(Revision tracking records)
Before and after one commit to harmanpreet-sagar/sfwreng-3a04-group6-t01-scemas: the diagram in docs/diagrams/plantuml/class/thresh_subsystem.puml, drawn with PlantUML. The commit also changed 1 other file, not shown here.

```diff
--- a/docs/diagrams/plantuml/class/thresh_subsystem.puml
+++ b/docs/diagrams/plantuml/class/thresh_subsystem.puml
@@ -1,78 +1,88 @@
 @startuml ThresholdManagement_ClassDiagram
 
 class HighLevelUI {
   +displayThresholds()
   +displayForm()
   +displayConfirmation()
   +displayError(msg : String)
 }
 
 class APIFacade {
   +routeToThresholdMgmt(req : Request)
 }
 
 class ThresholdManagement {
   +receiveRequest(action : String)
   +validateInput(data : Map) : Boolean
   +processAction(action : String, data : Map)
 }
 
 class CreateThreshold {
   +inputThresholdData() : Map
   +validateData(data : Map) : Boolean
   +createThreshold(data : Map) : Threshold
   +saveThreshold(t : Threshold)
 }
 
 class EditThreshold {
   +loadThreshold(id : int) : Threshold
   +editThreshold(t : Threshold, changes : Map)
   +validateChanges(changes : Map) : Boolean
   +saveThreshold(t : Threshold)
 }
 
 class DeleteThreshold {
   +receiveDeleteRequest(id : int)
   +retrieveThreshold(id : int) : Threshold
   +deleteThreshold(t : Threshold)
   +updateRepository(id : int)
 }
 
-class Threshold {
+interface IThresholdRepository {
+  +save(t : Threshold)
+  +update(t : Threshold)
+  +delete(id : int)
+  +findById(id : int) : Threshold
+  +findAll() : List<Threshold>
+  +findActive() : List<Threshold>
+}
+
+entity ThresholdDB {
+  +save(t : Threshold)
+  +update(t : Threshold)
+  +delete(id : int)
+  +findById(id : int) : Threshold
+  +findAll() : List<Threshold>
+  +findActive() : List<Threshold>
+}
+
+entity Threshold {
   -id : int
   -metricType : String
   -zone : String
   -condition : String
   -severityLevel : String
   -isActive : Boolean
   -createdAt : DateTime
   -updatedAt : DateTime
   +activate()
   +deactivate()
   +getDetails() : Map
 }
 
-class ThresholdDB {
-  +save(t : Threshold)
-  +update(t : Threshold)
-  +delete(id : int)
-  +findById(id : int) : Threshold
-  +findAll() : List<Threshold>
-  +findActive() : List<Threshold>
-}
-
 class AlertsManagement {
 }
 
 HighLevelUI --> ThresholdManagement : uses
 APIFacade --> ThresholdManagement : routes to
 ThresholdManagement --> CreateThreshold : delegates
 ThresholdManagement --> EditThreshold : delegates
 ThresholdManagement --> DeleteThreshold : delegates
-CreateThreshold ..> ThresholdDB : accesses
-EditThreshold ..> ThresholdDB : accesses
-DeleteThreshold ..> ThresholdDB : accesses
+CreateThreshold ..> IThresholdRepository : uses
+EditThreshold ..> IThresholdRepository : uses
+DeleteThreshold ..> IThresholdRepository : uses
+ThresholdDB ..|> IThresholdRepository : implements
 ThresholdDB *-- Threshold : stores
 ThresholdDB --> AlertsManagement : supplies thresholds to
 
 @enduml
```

▶ **Work order**: Word for word, give back all of the records.

▶ **Written answer**:
Before and after one commit to harmanpreet-sagar/sfwreng-3a04-group6-t01-scemas: the diagram in docs/diagrams/plantuml/class/thresh_subsystem.puml, drawn with PlantUML. The commit also changed 1 other file, not shown here.

```diff
--- a/docs/diagrams/plantuml/class/thresh_subsystem.puml
+++ b/docs/diagrams/plantuml/class/thresh_subsystem.puml
@@ -1,78 +1,88 @@
 @startuml ThresholdManagement_ClassDiagram
 
 class HighLevelUI {
   +displayThresholds()
   +displayForm()
   +displayConfirmation()
   +displayError(msg : String)
 }
 
 class APIFacade {
   +routeToThresholdMgmt(req : Request)
 }
 
 class ThresholdManagement {
   +receiveRequest(action : String)
   +validateInput(data : Map) : Boolean
   +processAction(action : String, data : Map)
 }
 
 class CreateThreshold {
   +inputThresholdData() : Map
   +validateData(data : Map) : Boolean
   +createThreshold(data : Map) : Threshold
   +saveThreshold(t : Threshold)
 }
 
 class EditThreshold {
   +loadThreshold(id : int) : Threshold
   +editThreshold(t : Threshold, changes : Map)
   +validateChanges(changes : Map) : Boolean
   +saveThreshold(t : Threshold)
 }
 
 class DeleteThreshold {
   +receiveDeleteRequest(id : int)
   +retrieveThreshold(id : int) : Threshold
   +deleteThreshold(t : Threshold)
   +updateRepository(id : int)
 }
 
-class Threshold {
+interface IThresholdRepository {
+  +save(t : Threshold)
+  +update(t : Threshold)
+  +delete(id : int)
+  +findById(id : int) : Threshold
+  +findAll() : List<Threshold>
+  +findActive() : List<Threshold>
+}
+
+entity ThresholdDB {
+  +save(t : Threshold)
+  +update(t : Threshold)
+  +delete(id : int)
+  +findById(id : int) : Threshold
+  +findAll() : List<Threshold>
+  +findActive() : List<Threshold>
+}
+
+entity Threshold {
   -id : int
   -metricType : String
   -zone : String
   -condition : String
   -severityLevel : String
   -isActive : Boolean
   -createdAt : DateTime
   -updatedAt : DateTime
   +activate()
   +deactivate()
   +getDetails() : Map
 }
 
-class ThresholdDB {
-  +save(t : Threshold)
-  +update(t : Threshold)
-  +delete(id : int)
-  +findById(id : int) : Threshold
-  +findAll() : List<Threshold>
-  +findActive() : List<Threshold>
-}
-
 class AlertsManagement {
 }
 
 HighLevelUI --> ThresholdManagement : uses
 APIFacade --> ThresholdManagement : routes to
 ThresholdManagement --> CreateThreshold : delegates
 ThresholdManagement --> EditThreshold : delegates
 ThresholdManagement --> DeleteThreshold : delegates
-CreateThreshold ..> ThresholdDB : accesses
-EditThreshold ..> ThresholdDB : accesses
-DeleteThreshold ..> ThresholdDB : accesses
+CreateThreshold ..> IThresholdRepository : uses
+EditThreshold ..> IThresholdRepository : uses
+DeleteThreshold ..> IThresholdRepository : uses
+ThresholdDB ..|> IThresholdRepository : implements
 ThresholdDB *-- Threshold : stores
 ThresholdDB --> AlertsManagement : supplies thresholds to
 
 @enduml
```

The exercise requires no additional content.